It’s that time of year again! Oh boy! What scrapes have we gotten ourselves into? How many of those resolutions we made in January did we keep? One? One and a half, maybe? Have we lived up to expectations? Have we changed even a little bit? Are we any closer to being functioning human beings?
To pin the idea down, New Year’s resolutions are kind of horrid. The thought that we’re all automatically deficient to the extent we have to ritually give ourselves rules for the next year (which we most likely expect to break anyway) seems pretty cynical when you look at it. Contact Young Company’s last show, Under the Covers, dissected the pressures young people find themselves under when faced with the twisted way society teaches us sexuality. How To Be Better takes a similar look at self-betterment and the result is another slew of reasons to be amazed anyone ever ends up well-adjusted at all.
‘Why do we strive to be better at this time of the year?’ the programme asks. And the company, directed by Evie Manning and Rhiannon White from Common Wealth, answer in their own roundabout, wholly earnest way. Like Under the Covers, there’s a sense that, more than being a piece of theatre, How To Be Better is a sort of curated collage of honesty. Again, I’m amazed at the potential that is unlocked when young people are simply given space to speak and share. There’s something broader in How To Be Better, as if this piece is only the start of a series of questions and personal journeys the company are about to embark on. Much of the content deals with the future, in the face of the pasts and presents that have conspired to make us who we are.

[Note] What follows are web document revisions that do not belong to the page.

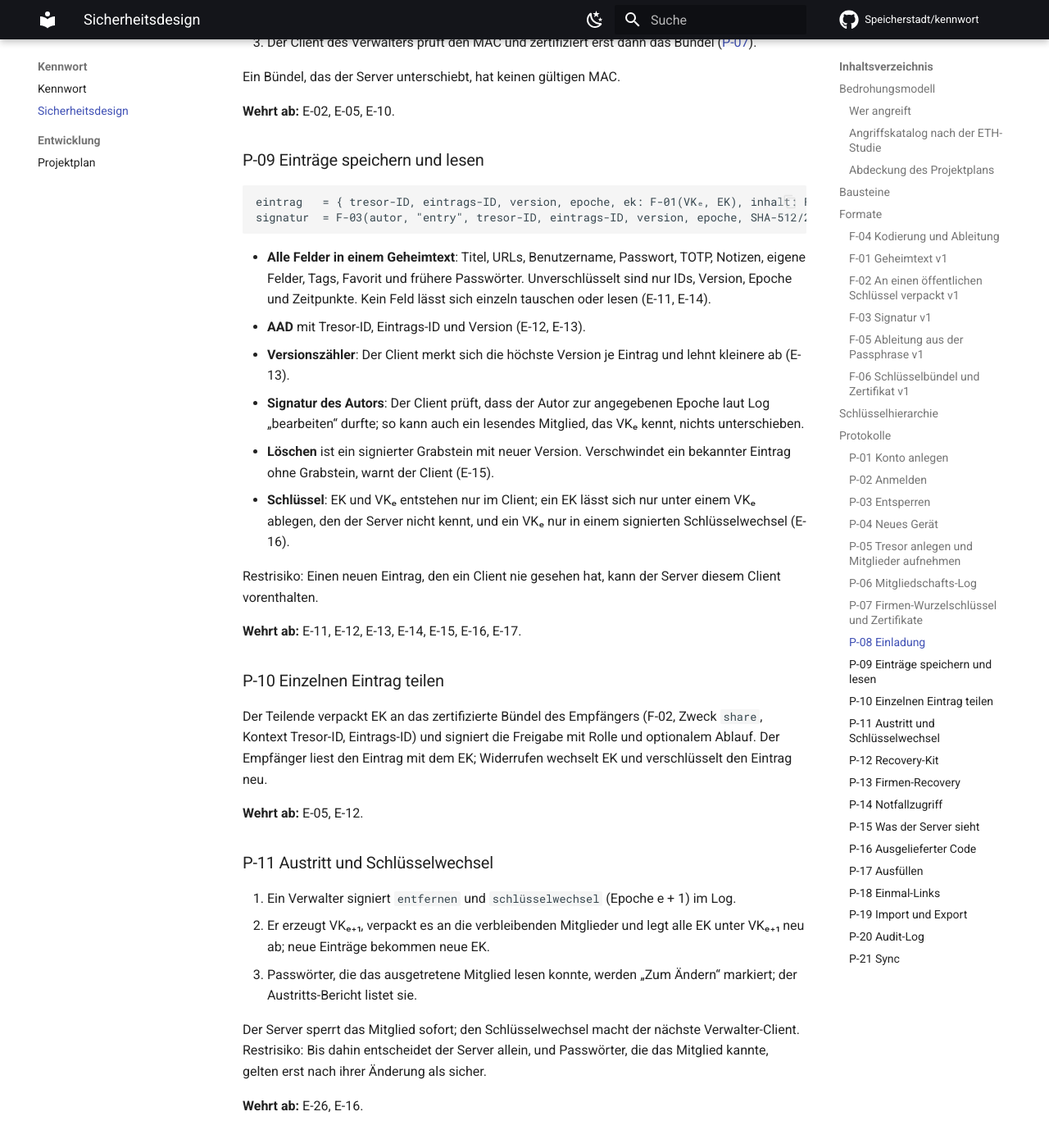
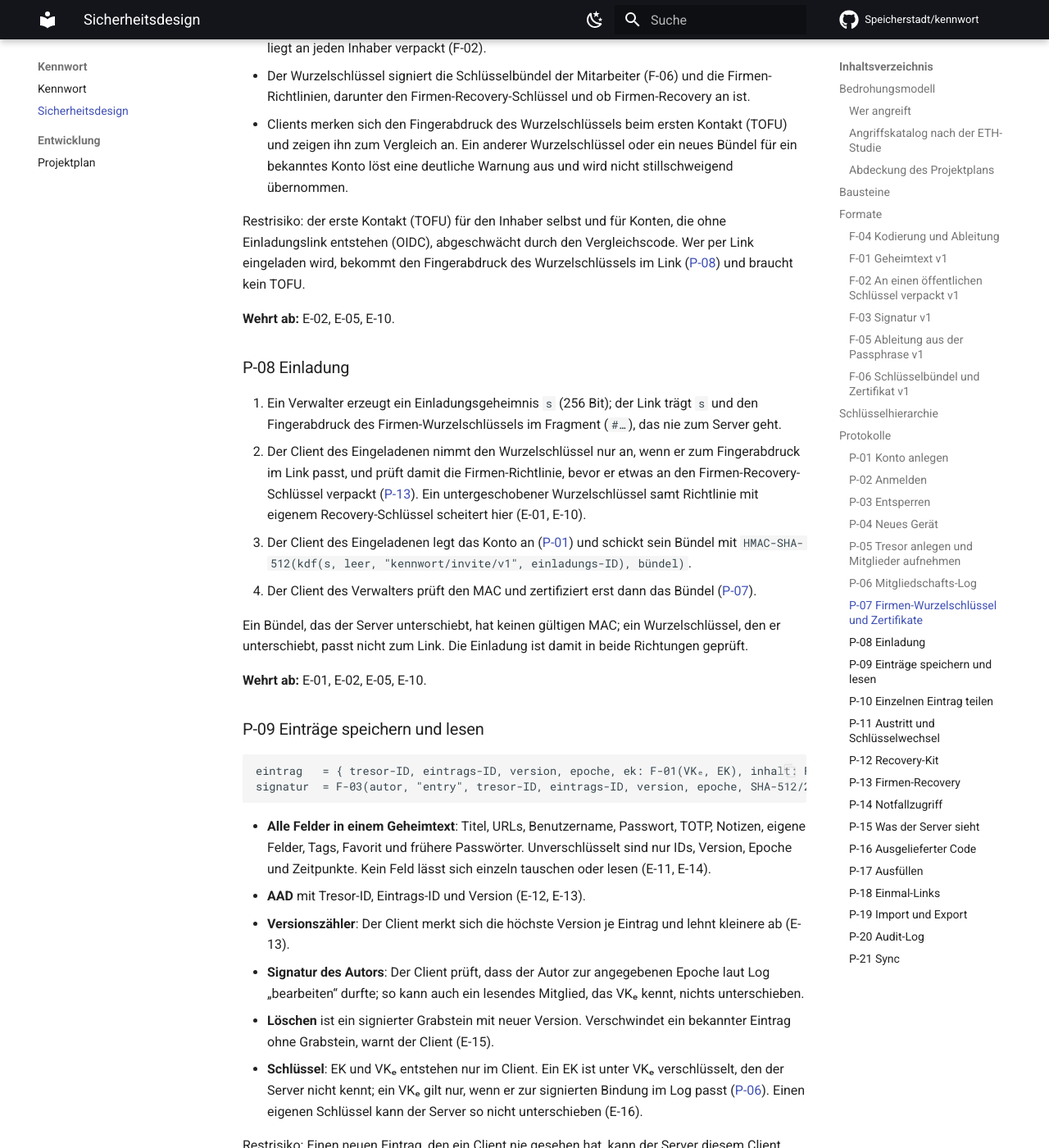
Before and after one commit to Speicherstadt/kennwort, an MkDocs documentation site: the page built from docs/sicherheitsdesign.md, in a window 1280 px wide and 1400 px high, scrolled down 11058 px. Shown: the whole window at 82% size. Built offline with MkDocs 1.6.1 and Material for MkDocs 9.7.7, drawn with Linux system fonts in a browser that asks for light colours; comment, search, counter and statistics services are not loaded; some of the changed text lies outside the part shown.

Commit message:
Bind every unwrapped key to a signed commitment, new entry keys on key change, root fingerprint in the invitation
Review findings: a server could wrap its own vault key to a member (F-02
has no sender authentication), a removed member could read edits under
the entry keys it kept, and an invitee took the root key unchecked.

Co-Authored-By: Claude Opus 5.5 <noreply@anthropic.com>
Claude-Session: https://claude.ai/code/session_01Y3rdfXnaqLdfwSre65bgwT

````diff
--- a/docs/sicherheitsdesign.md
+++ b/docs/sicherheitsdesign.md
@@ -126,7 +126,7 @@ Nur standardisierte Verfahren aus `@noble/*`, nichts selbst gebaut:
 | Signaturen | Ed25519 | RFC 8032 | `@noble/curves` |
 | Ableitung | HKDF-SHA-512 | RFC 5869 | `@noble/hashes` |
 | Passphrase | Argon2id | RFC 9106 | `@noble/hashes` |
-| Hash | SHA-512, SHA-512/256 | FIPS 180-4 | `@noble/hashes` |
+| Hash | SHA-512, SHA-512/256; SHA-256 nur für Release-Manifeste (wie Subresource Integrity) | FIPS 180-4 | `@noble/hashes` |
 | Zufall | `crypto.getRandomValues` | Web Crypto | über `@noble/hashes/utils` |
 
 ## Formate
@@ -173,6 +173,18 @@ des Empfängers in Ableitung und AAD bindet das Paket zusätzlich an das ganze S
 ist die Verpackung so sicher wie der stärkere der beiden Teile: X25519 heute, ML-KEM-768 gegen einen
 späteren Quantenrechner. Wer verpackt, nimmt den öffentlichen Schlüssel nur aus einem geprüften
 Zertifikat ([P-07](#p-07-firmen-wurzelschlussel-und-zertifikate)), nie roh vom Server (E-05).
+
+F-02 sagt nichts darüber, **wer** verpackt hat: Mit einem öffentlichen Schlüssel kann jeder, auch der
+Server, ein gültiges Paket bauen. Ein entpackter Schlüssel gilt deshalb erst, wenn er zu einer
+**Bindung** passt, die ein Berechtigter signiert hat:
+
+```text
+bindung(schlüssel, zweck, kontext…) = kdf(schlüssel, leer, "kennwort/key-commit/v1", zweck, kontext…)
+```
+
+Die Bindung verrät den Schlüssel nicht (HKDF ist eine Einwegfunktion) und steht im signierten
+Log-Eintrag, in der signierten Freigabe oder im signierten Notfall-Paket. Ein Paket ohne passende
+signierte Bindung wird verworfen (E-16).
 
 ### F-03 Signatur v1
 
@@ -221,8 +233,8 @@ Eintrags-Schlüssel EK ─► Eintrag (alle Felder in einem Geheimtext, F-01)
 | --- | --- | --- | --- |
 | AK | zufällig beim Konto | unter jedem Entsperr-Weg | Konto-ID, Weg (`passkey`, `passphrase`, `recovery`, `company`), bei Passkeys die Credential-ID |
 | Benutzer-Schlüssel | zufällig beim Konto | unter AK | Konto-ID, Schlüsselart |
-| VKₑ | zufällig beim Anlegen und bei jedem Schlüsselwechsel | an jedes Mitglied verpackt | Tresor-ID, Epoche, Konto-ID des Mitglieds |
-| EK | zufällig je Eintrag | unter VKₑ | Tresor-ID, Eintrags-ID, Epoche |
+| VKₑ | zufällig beim Anlegen und bei jedem Schlüsselwechsel | an jedes Mitglied verpackt; seine Bindung steht im signierten Log | Tresor-ID, Epoche, Konto-ID des Mitglieds |
+| EK | zufällig je Eintrag und neu bei jedem Schlüsselwechsel | unter VKₑ | Tresor-ID, Eintrags-ID, Epoche |
 | Inhalt | – | unter EK | Tresor-ID, Eintrags-ID, Version |
 
 Entsperrte Schlüssel liegen nur im Speicher (in der Extension in `chrome.storage.session`), nie in
@@ -299,12 +311,14 @@ Gerät, abmelden widerruft dessen Sitzung.
    ([P-06](#p-06-mitgliedschafts-log)) nennt den Anlegenden als Verwalter.
 2. Aufnehmen: Ein Verwalter prüft das Zertifikat des neuen Mitglieds
    ([P-07](#p-07-firmen-wurzelschlussel-und-zertifikate)), verpackt VKₑ an dessen X-Wing-Schlüssel
-   (F-02) und signiert einen Log-Eintrag mit Konto, Fingerabdruck und Rolle (lesen, bearbeiten,
-   verwalten), optional mit Ablaufzeit.
-3. Zugriff anfragen und OIDC-Gruppen: Der Server legt nur eine Anfrage ab; erst ein Verwalter
+   (F-02) und signiert einen Log-Eintrag mit Konto, Fingerabdruck, Rolle (lesen, bearbeiten,
+   verwalten), optional Ablaufzeit, und der Bindung von VKₑ.
+3. Das neue Mitglied entpackt VKₑ und prüft die Bindung gegen den signierten Log-Eintrag seiner
+   Epoche; ein Paket, das der Server mit einem eigenen Schlüssel gebaut hat, passt nicht (E-16).
+4. Zugriff anfragen und OIDC-Gruppen: Der Server legt nur eine Anfrage ab; erst ein Verwalter
    führt Schritt 2 aus.
 
-**Wehrt ab:** E-02, E-05, E-06, E-27.
+**Wehrt ab:** E-02, E-05, E-06, E-16, E-27.
 
 ### P-06 Mitgliedschafts-Log
 
@@ -312,10 +326,11 @@ Ein Log je Tresor, eine Hash-Kette signierter Einträge:
 
 ```text
 eintrag = enc("kennwort/log/v1", tresor-ID, seq, vorgänger-hash, epoche, aktion, konto-ID,
-              fingerabdruck, rolle, gültig-bis, zeit, unterzeichner-ID, zuletzt-gesehen)
+              fingerabdruck, rolle, gültig-bis, vk-bindung, zeit, unterzeichner-ID, zuletzt-gesehen)
           ‖ F-03-Signatur(unterzeichner, "log", …)
 hash    = SHA-512/256(eintrag)
 aktion  ∈ { anlegen, aufnehmen, entfernen, rolle, schlüsselwechsel }
+vk-bindung = bindung(VKₑ, "vault-key", tresor-ID, epoche)    (F-02; leer bei entfernen und rolle)
 ```
 
 Der Client prüft bei jedem Abruf die ganze Kette ab seinem letzten Stand:
@@ -324,6 +339,8 @@ Der Client prüft bei jedem Abruf die ganze Kette ab seinem letzten Stand:
   vertauscht, eingeschoben: E-07);
 - jede Signatur gültig, der Unterzeichner zu diesem Zeitpunkt Verwalter, sein Schlüssel und der des
   Mitglieds durch die Firma zertifiziert (unsigniert, fremd: E-06, E-07);
+- jeder VKₑ, den der Client entpackt, passt zur `vk-bindung` des Eintrags `anlegen` bzw.
+  `schlüsselwechsel` seiner Epoche (untergeschobener Tresor-Schlüssel: E-16);
 - der letzte Stand (`seq`, `hash`) wird gespeichert; ein kürzeres Log oder ein anderer Hash an
   bekannter Stelle ist ein Angriff, kein Update (zurückgespielt: E-07).
 
@@ -344,23 +361,29 @@ wieder etwas voneinander sehen.
   ihn zum Vergleich an. Ein anderer Wurzelschlüssel oder ein neues Bündel für ein bekanntes Konto
   löst eine deutliche Warnung aus und wird nicht stillschweigend übernommen.
 
-Restrisiko: der erste Kontakt (TOFU), abgeschwächt durch den Vergleichscode und die Einladung
-([P-08](#p-08-einladung)).
+Restrisiko: der erste Kontakt (TOFU) für den Inhaber selbst und für Konten, die ohne Einladungslink
+entstehen (OIDC), abgeschwächt durch den Vergleichscode. Wer per Link eingeladen wird, bekommt den
+Fingerabdruck des Wurzelschlüssels im Link ([P-08](#p-08-einladung)) und braucht kein TOFU.
 
 **Wehrt ab:** E-02, E-05, E-10.
 
 ### P-08 Einladung
 
-1. Ein Verwalter erzeugt ein Einladungsgeheimnis `s` (256 Bit); der Link trägt es im Fragment
-   (`#…`), das nie zum Server geht.
-2. Der Client des Eingeladenen legt das Konto an ([P-01](#p-01-konto-anlegen)) und schickt sein
+1. Ein Verwalter erzeugt ein Einladungsgeheimnis `s` (256 Bit); der Link trägt `s` und den
+   Fingerabdruck des Firmen-Wurzelschlüssels im Fragment (`#…`), das nie zum Server geht.
+2. Der Client des Eingeladenen nimmt den Wurzelschlüssel nur an, wenn er zum Fingerabdruck im Link
+   passt, und prüft damit die Firmen-Richtlinie, bevor er etwas an den Firmen-Recovery-Schlüssel
+   verpackt ([P-13](#p-13-firmen-recovery)). Ein untergeschobener Wurzelschlüssel samt Richtlinie
+   mit eigenem Recovery-Schlüssel scheitert hier (E-01, E-10).
+3. Der Client des Eingeladenen legt das Konto an ([P-01](#p-01-konto-anlegen)) und schickt sein
    Bündel mit `HMAC-SHA-512(kdf(s, leer, "kennwort/invite/v1", einladungs-ID), bündel)`.
-3. Der Client des Verwalters prüft den MAC und zertifiziert erst dann das Bündel
+4. Der Client des Verwalters prüft den MAC und zertifiziert erst dann das Bündel
    ([P-07](#p-07-firmen-wurzelschlussel-und-zertifikate)).
 
-Ein Bündel, das der Server unterschiebt, hat keinen gültigen MAC.
+Ein Bündel, das der Server unterschiebt, hat keinen gültigen MAC; ein Wurzelschlüssel, den er
+unterschiebt, passt nicht zum Link. Die Einladung ist damit in beide Richtungen geprüft.
 
-**Wehrt ab:** E-02, E-05, E-10.
+**Wehrt ab:** E-01, E-02, E-05, E-10.
 
 ### P-09 Einträge speichern und lesen
 
@@ -379,8 +402,10 @@ signatur  = F-03(autor, "entry", tresor-ID, eintrags-ID, version, epoche, SHA-51
   „bearbeiten“ durfte; so kann auch ein lesendes Mitglied, das VKₑ kennt, nichts unterschieben.
 - **Löschen** ist ein signierter Grabstein mit neuer Version. Verschwindet ein bekannter Eintrag
   ohne Grabstein, warnt der Client (E-15).
-- **Schlüssel**: EK und VKₑ entstehen nur im Client; ein EK lässt sich nur unter einem VKₑ
-  ablegen, den der Server nicht kennt, und ein VKₑ nur in einem signierten Schlüsselwechsel (E-16).
+- **Schlüssel**: EK und VKₑ entstehen nur im Client. Ein EK ist unter VKₑ verschlüsselt, den der
+  Server nicht kennt; ein VKₑ gilt nur, wenn er zur signierten Bindung im Log passt
+  ([P-06](#p-06-mitgliedschafts-log)). Einen eigenen Schlüssel kann der Server so nicht
+  unterschieben (E-16).
 
 Restrisiko: Einen neuen Eintrag, den ein Client nie gesehen hat, kann der Server diesem Client
 vorenthalten.
@@ -391,21 +416,27 @@ vorenthalten.
 
 Der Teilende verpackt EK an das zertifizierte Bündel des Empfängers (F-02, Zweck `share`, Kontext
 Tresor-ID, Eintrags-ID) und signiert die Freigabe mit Rolle und optionalem Ablauf. Der Empfänger
-liest den Eintrag mit dem EK; Widerrufen wechselt EK und verschlüsselt den Eintrag neu.
+liest den Eintrag mit dem EK, nachdem er ihn gegen die Bindung `bindung(EK, "share", tresor-ID,
+eintrags-ID)` in der signierten Freigabe geprüft hat. Widerrufen wechselt EK und verschlüsselt den
+Eintrag neu.
 
-**Wehrt ab:** E-05, E-12.
+**Wehrt ab:** E-05, E-12, E-16.
 
 ### P-11 Austritt und Schlüsselwechsel
 
 1. Ein Verwalter signiert `entfernen` und `schlüsselwechsel` (Epoche e + 1) im Log.
-2. Er erzeugt VKₑ₊₁, verpackt es an die verbleibenden Mitglieder und legt alle EK unter VKₑ₊₁ neu
-   ab; neue Einträge bekommen neue EK.
-3. Passwörter, die das ausgetretene Mitglied lesen konnte, werden „Zum Ändern“ markiert; der
+2. Er erzeugt VKₑ₊₁ und verpackt es an die verbleibenden Mitglieder; die Bindung steht im
+   signierten `schlüsselwechsel`.
+3. Jeder Eintrag bekommt einen **neuen EK** unter VKₑ₊₁ und wird mit neuer Version neu
+   verschlüsselt. Das ausgetretene Mitglied kennt die alten EK; mit ihnen liest es keine spätere
+   Änderung, auch nicht das geänderte Passwort.
+4. Passwörter, die das ausgetretene Mitglied lesen konnte, werden „Zum Ändern“ markiert; der
    Austritts-Bericht listet sie.
 
 Der Server sperrt das Mitglied sofort; den Schlüsselwechsel macht der nächste Verwalter-Client.
-Restrisiko: Bis dahin entscheidet der Server allein, und Passwörter, die das Mitglied kannte, gelten
-erst nach ihrer Änderung als sicher.
+Restrisiko: Bis dahin entscheidet der Server allein; was das Mitglied vor dem Austritt gelesen hat,
+kennt es weiter, deshalb gelten diese Passwörter erst nach ihrer Änderung als sicher. Änderungen
+nach dem Schlüsselwechsel liegen unter neuen EK.
 
 **Wehrt ab:** E-26, E-16.
 
@@ -438,10 +469,11 @@ fehlenden Signatur der Richtlinie.
 
 1. Der Gebende wählt eine Person mit zertifiziertem Bündel, Tresore und eine Wartezeit; sein Client
    verpackt die VKₑ dieser Tresore an sie (F-02, Zweck `emergency`) und signiert die Freigabe mit
-   Wartezeit.
+   Wartezeit und den Bindungen der verpackten Schlüssel.
 2. Fragt die Person an, benachrichtigt der Server den Gebenden; widerspricht er nicht innerhalb der
    Wartezeit, gibt der Server die Pakete heraus.
-3. Die Person prüft Signatur und Zertifikat, bevor sie entpackt.
+3. Die Person prüft Signatur und Zertifikat, entpackt und vergleicht jeden Schlüssel mit seiner
+   Bindung. Nach einem Schlüsselwechsel erneuert der Client des Gebenden die Pakete.
 
 Restrisiko: Die Wartezeit setzt der Server durch; ein bösartiger Server kann sie verkürzen, aber nur
 zugunsten einer Person, die der Gebende selbst gewählt hat (E-04 ist damit auf die Wartezeit
````
Also changed, not shown: other parts of docs/sicherheitsdesign.md (+1 -1 lines), 2 other files.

This show’s identity is that of its company – in parts still forming, in parts naïve, but always open to liveness and chance. Structurally, I think this show inherits a lot from the internet. We are invited into the space in small groups, each led by a different performer, until we are sat variously on the stage, in the seating, on the floor, of Contact’s Space 1. With a giant mind map forming the set, we have small, intimate conversations, with the performers rotating around the small groups, with music playing, with the occasional speaker amplified. Everyone is unambiguously invited to be who they are. There’s a multiplicity in the room that you can’t possibly experience all of. Then, as if switching tabs, one performance becomes the focus point, then switches to another, then another, then we’re in small groups again, tossing confetti, or sharing truths with strangers.
We learn about the company’s plans for the future. The things about themselves they feel are holding them back. The things beyond themselves they blame for their sense of powerlessness. We learn about their remedies, about the small and private battles they wage with the world, and, together, we become part of their attempts to reach out and connect, in order to change the world and their position in it.
Again, like the internet, the centre of this piece is what you make of it, whether the company, the concept, or the content. There’s a lot of the Buzzfeed listicle about this play: ‘13 True Accounts Of Youths Under Pressure’. But where sitting scrolling through Twitter at three in the morning leaves you (me) feeling totally isolated, here you become part of a network; you meet people, and you share your own stories and experiences alongside theirs. The catharsis that listicles and separation lack is provided in How To Be Better, in shared human experience. Perhaps CYC’s answer to self-betterment is not in providing a method toward seeking fulfilment, but the importance of sharing that search with others.